The question is though who to recommend this book to? The seasoned pros know it all, the novices are too busy exploring on their own.

It's probably best suited as supplemental reading for a course on enterprise security management and I would include it in my class since the vignettes make interesting case studies and as a professor I could easily springboard into many a security concept above and beyond the basics of the chapter.

Mitnick, being the consummate social engineer, couldn't help but include a section on this topic and you can see how comfortable he is with this. It flows naturally.

A concern overall is whether this is really a tongue in cheek guide for the "on the fringe" hacker, and rather than looking in deep dark chat rooms can find all they need here to launch the next latest and greatest exploit. There are no moral lessons or lecturing so one can only wonder whether the it's true that the best camouflage is broad daylight since he who laughs last, laughs best.
Comment 15 people found this helpful. Was this review helpful to you? Yes No Sending feedback...
Thank you for your feedback.
Sorry, we failed to record your vote. Please try again
Report abuse

Most Recent Customer Reviews

Set up an Amazon Giveaway

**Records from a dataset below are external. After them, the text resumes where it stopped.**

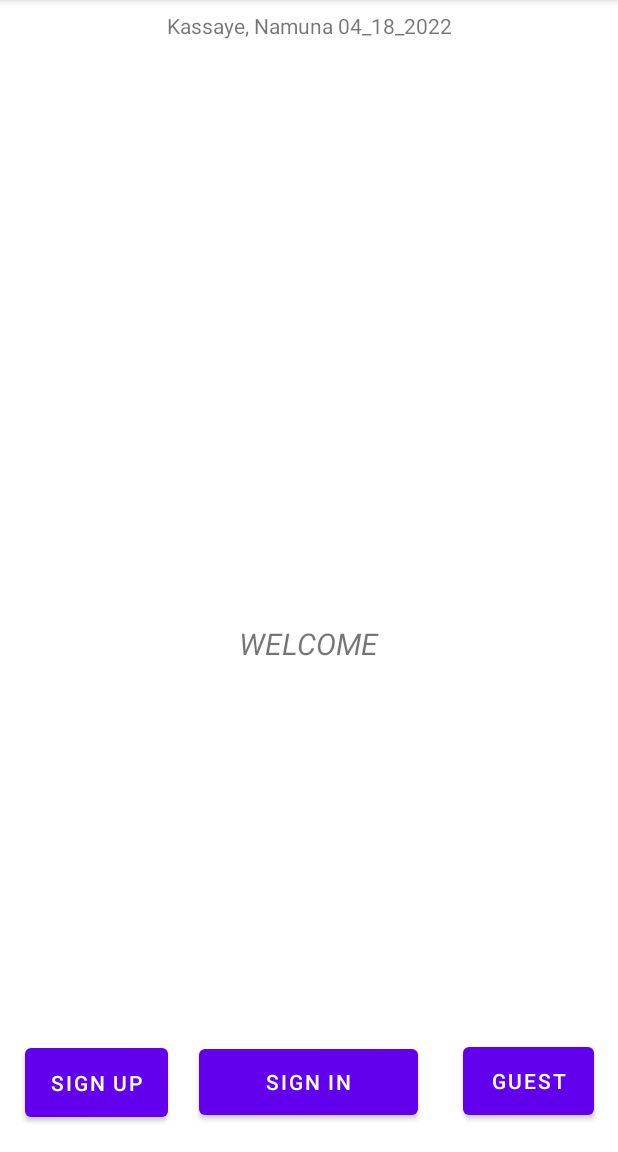
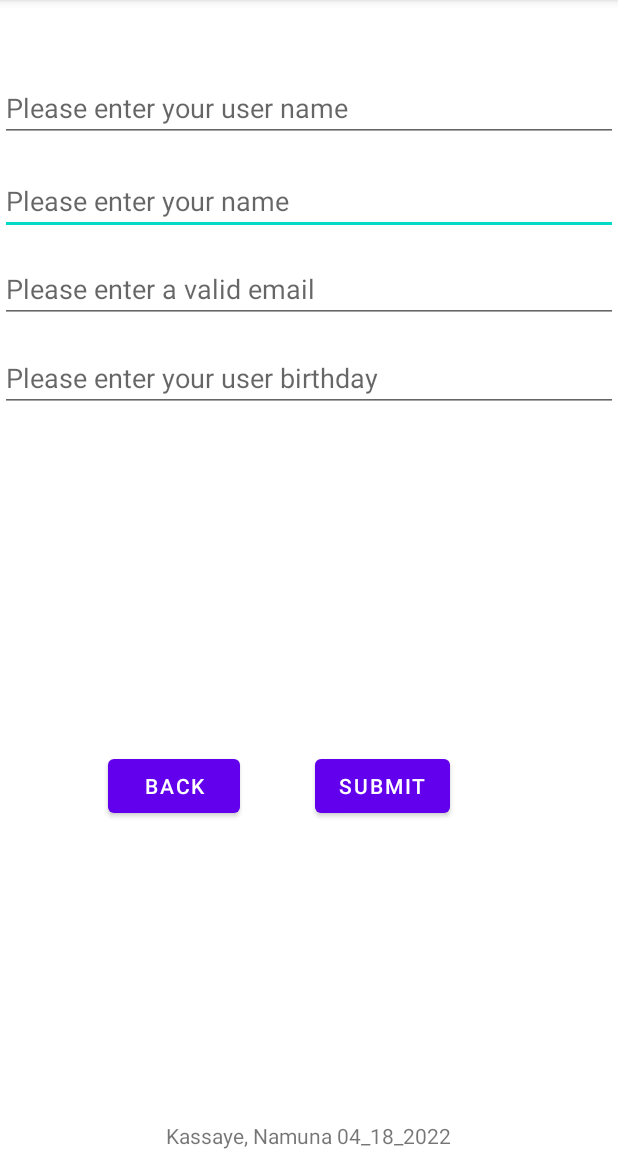
Before and after one commit to nk9487/AD340-HelloWorld, an Android app: the screen it shows after launch (MainActivity), on a phone screen of 412 x 824 dp, the part 84-1236 px from its top. Run offline under Robolectric (Android 15) with nearby library versions, the phone set to English and light mode, and no system bars.

Commit message:
Gradle fixed

```diff
--- a/app/src/main/java/com/example/helloworld/MainActivity.java
+++ b/app/src/main/java/com/example/helloworld/MainActivity.java
@@ -1,51 +1,104 @@
 package com.example.helloworld;
 
+import android.app.DatePickerDialog;
 import android.content.Intent;
 import android.os.Bundle;
+import android.util.Patterns;
 import android.view.View;
 import android.widget.Button;
+import android.widget.DatePicker;
+import android.widget.EditText;
 import android.widget.TextView;
+import android.widget.Toast;
 
 import androidx.appcompat.app.AppCompatActivity;
 
+import java.text.SimpleDateFormat;
+import java.util.Calendar;
+import java.util.Locale;
+
 public class MainActivity extends AppCompatActivity {
-    Button signUp;
-    Button signIn;
-    Button guest;
-    TextView text1;
+    private EditText nameField;
+    private EditText emailField;
+    private EditText userField;
+    final Calendar myCalendar= Calendar.getInstance();
+    private EditText datePicked;
+    private Button submit;
+    private Button back;
+    private TextView thankYouName;
+
 
     @Override
     protected void onCreate(Bundle savedInstanceState) {
+
+
         super.onCreate(savedInstanceState);
         setContentView(R.layout.activity_main);
 
+        nameField = findViewById(R.id.name);
+        emailField = findViewById(R.id.email);
+        userField = findViewById(R.id.user_name);
+        datePicker();
+        //goBack();
+    }
 
-        // sign up Button
-        signUp = (Button)findViewById(R.id.button_sign_up);
-        signUp.setOnClickListener(new View.OnClickListener() {
-            public void onClick(View v){
-                Intent intent = new Intent(MainActivity.this, Registration.class);
-                startActivity(intent);
+    // validating
+    public void onSubmit(View view){
+        String name = nameField.toString();
+        String email = emailField.toString();
+        String username = userField.toString();
+        //validate missing fields
+        if (name.equals("") || email.equals("") || username.equals("")){
+            Toast.makeText(getApplicationContext(),getString(R.string.please_enter_a_valid_email),Toast.LENGTH_LONG).show();
+            return;
+        }
+        //validate email
+        if(!Patterns.EMAIL_ADDRESS.matcher(email).matches()){
+            Toast.makeText(getApplicationContext(),getString(R.string.please_enter_a_valid_email),Toast.LENGTH_LONG).show();
+            return;
+        }
+        Intent intent = new Intent(getApplicationContext(), Welcome.class);
+        intent.putExtra(Constants.USER_NAME_KEY, username);
+        startActivity(intent);
+    }
+    private void datePicker(){
+        //Adding date picker
+        datePicked = (EditText)findViewById(R.id.birthday);
+        DatePickerDialog.OnDateSetListener date = new DatePickerDialog.OnDateSetListener(){
+            @Override
+            public void onDateSet(DatePicker v, int year, int month, int day){
+                myCalendar.set(Calendar.YEAR,year);
+                myCalendar.set(Calendar.MONTH,month);
+                myCalendar.set(Calendar.DATE,day);
+                updateLabel();
             }
-        });
-
-        // sign in Button
-        signIn = (Button)findViewById(R.id.button_sign_in);
-        signIn.setOnClickListener(new View.OnClickListener() {
-            public void onClick(View v){
-                Intent intent = new Intent(MainActivity.this, Registration.class);
-                startActivity(intent);
-            }
-        });
-
-        // guest
-        guest = (Button)findViewById(R.id.button_guest);
-        guest.setOnClickListener(new View.OnClickListener() {
-            public void onClick(View v){
-                Intent intent = new Intent(MainActivity.this, Registration.class);
-                startActivity(intent);
+        };
+        datePicked.setOnClickListener(new View.OnClickListener(){
+            @Override
+            public void onClick(View view) {
+                new DatePickerDialog(MainActivity.this,date,
+                        myCalendar.get(Calendar.DAY_OF_YEAR),
+                        myCalendar.get(Calendar.MONTH),
+                        myCalendar.get(Calendar.DAY_OF_MONTH)).show();
             }
         });
 
     }
+    private void updateLabel(){
+        String myFormat="MM/dd/yy";
+        SimpleDateFormat dateFormat=new SimpleDateFormat(myFormat, Locale.US);
+        datePicked.setText(dateFormat.format(myCalendar.getTime()));
+    }
+    private void goBack(){
+        back = (Button)findViewById(R.id.button_back);
+        back.setOnClickListener(new View.OnClickListener() {
+            public void onClick(View v){
+                Intent intent = new Intent(MainActivity.this, MainActivity.class);;
+                startActivity(intent);
+            }
+        });
+    }
+    public String getName(){
+        return userField.toString();
+    }
 }
--- a/app/src/main/res/layout/activity_main.xml
+++ b/app/src/main/res/layout/activity_main.xml
@@ -13,62 +13,78 @@
         android:layout_height="wrap_content"
         android:text="@string/Author_Info"
         app:layout_constraintBottom_toBottomOf="parent"
+        app:layout_constraintHorizontal_bias="0.497"
         app:layout_constraintLeft_toLeftOf="parent"
         app:layout_constraintRight_toRightOf="parent"
         app:layout_constraintTop_toTopOf="parent"
-        app:layout_constraintVertical_bias="0.01" />
+        app:layout_constraintVertical_bias="0.998" />
 
-    <TextView
-        android:id="@+id/welcome"
+    <EditText
+        android:id="@+id/name"
+        android:layout_width="match_parent"
+        android:layout_height="wrap_content"
+        android:layout_marginTop="111dp"
+        android:hint="@string/please_enter_your_name"
+        app:layout_constraintTop_toTopOf="parent"
+        tools:layout_editor_absoluteX="0dp" />
+
+    <EditText
+        android:id="@+id/user_name"
+        android:layout_width="match_parent"
+        android:layout_height="wrap_content"
+        android:layout_marginTop="49dp"
+        android:hint="@string/please_enter_your_user_name"
+        app:layout_constraintTop_toTopOf="parent"
+        tools:layout_editor_absoluteX="0dp" />
+
+    <EditText
+        android:id="@+id/email"
+        android:layout_width="match_parent"
+        android:layout_height="wrap_content"
+        android:layout_marginTop="170dp"
+        android:hint="@string/please_enter_a_valid_email"
+        app:layout_constraintTop_toTopOf="parent"
+        tools:layout_editor_absoluteX="16dp" />
+
+    <EditText
+        android:id="@+id/birthday"
+        android:layout_width="match_parent"
+        android:layout_height="wrap_content"
+        android:layout_marginTop="229dp"
+        android:hint="@string/please_enter_your_user_birthday"
+        app:layout_constraintTop_toTopOf="parent"
+        tools:layout_editor_absoluteX="0dp" />
+
+
+    <Button
+        android:id="@+id/submit_form"
         android:layout_width="wrap_content"
         android:layout_height="wrap_content"
-        android:textSize="20dp"
-        android:textStyle="italic"
-        android:text="@string/welcome"
+        android:layout_marginStart="210dp"
+        android:layout_marginTop="335dp"
+        android:layout_marginEnd="111dp"
+        android:layout_marginBottom="220dp"
+        android:text="@string/submit_button"
+        android:onClick="onSubmit"
         app:layout_constraintBottom_toBottomOf="parent"
-        app:layout_constraintLeft_toLeftOf="parent"
-        app:layout_constraintRight_toRightOf="parent"
+        app:layout_constraintEnd_toEndOf="parent"
+        app:layout_constraintHorizontal_bias="0.0"
+        app:layout_constraintStart_toStartOf="parent"
         app:layout_constraintTop_toTopOf="parent"
-        app:layout_constraintVertical_bias="0.561" />
+        app:layout_constraintVertical_bias="1.0" />
 
     <Button
-        android:id="@+id/button_sign_up"
-        android:layout_width="95dp"
-        android:layout_height="58dp"
-        android:text="@string/sign_up"
+        android:id="@+id/button_back"
+        android:layout_width="wrap_content"
+        android:layout_height="wrap_content"
+        android:layout_marginTop="335dp"
+        android:layout_marginEnd="252dp"
+        android:layout_marginBottom="220dp"
+        android:text="@string/back_button"
         app:layout_constraintBottom_toBottomOf="parent"
-        app:layout_constraintHorizontal_bias="0.053"
-        app:layout_constraintLeft_toLeftOf="parent"
-        app:layout_constraintRight_toRightOf="parent"
+        app:layout_constraintEnd_toEndOf="parent"
         app:layout_constraintTop_toTopOf="parent"
-        app:layout_constraintVertical_bias="0.976"
-        tools:ignore="MissingConstraints" />
-
-    <Button
-        android:id="@+id/button_sign_in"
-        android:layout_width="87dp"
-        android:layout_height="57dp"
-        android:text="@string/guest"
-        app:layout_constraintBottom_toBottomOf="parent"
-        app:layout_constraintHorizontal_bias="0.95"
-        app:layout_constraintLeft_toLeftOf="parent"
-        app:layout_constraintRight_toRightOf="parent"
-        app:layout_constraintTop_toTopOf="parent"
-        app:layout_constraintVertical_bias="0.974"
-        tools:ignore="MissingConstraints" />
-
-    <Button
-        android:id="@+id/button_guest"
-        android:layout_width="146dp"
-        android:layout_height="56dp"
-        android:text="@string/sign_in"
-        app:layout_constraintBottom_toBottomOf="parent"
-        app:layout_constraintHorizontal_bias="0.498"
-        app:layout_constraintLeft_toLeftOf="parent"
-        app:layout_constraintRight_toRightOf="parent"
-        app:layout_constraintTop_toTopOf="parent"
-        app:layout_constraintVertical_bias="0.974"
-        tools:ignore="MissingConstraints" />
+        app:layout_constraintVertical_bias="1.0" />
 
 
 </androidx.constraintlayout.widget.ConstraintLayout>
```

The Art of Intrusion: The Real Stories Behind the Exploits of Hackers, Intruders and Deceivers
Amazon Giveaway allows you to run promotional giveaways in order to create buzz, reward your audience, and attract new followers and customers. Learn more about Amazon Giveaway
This item: The Art of Intrusion: The Real Stories Behind the Exploits of Hackers, Intruders and Deceivers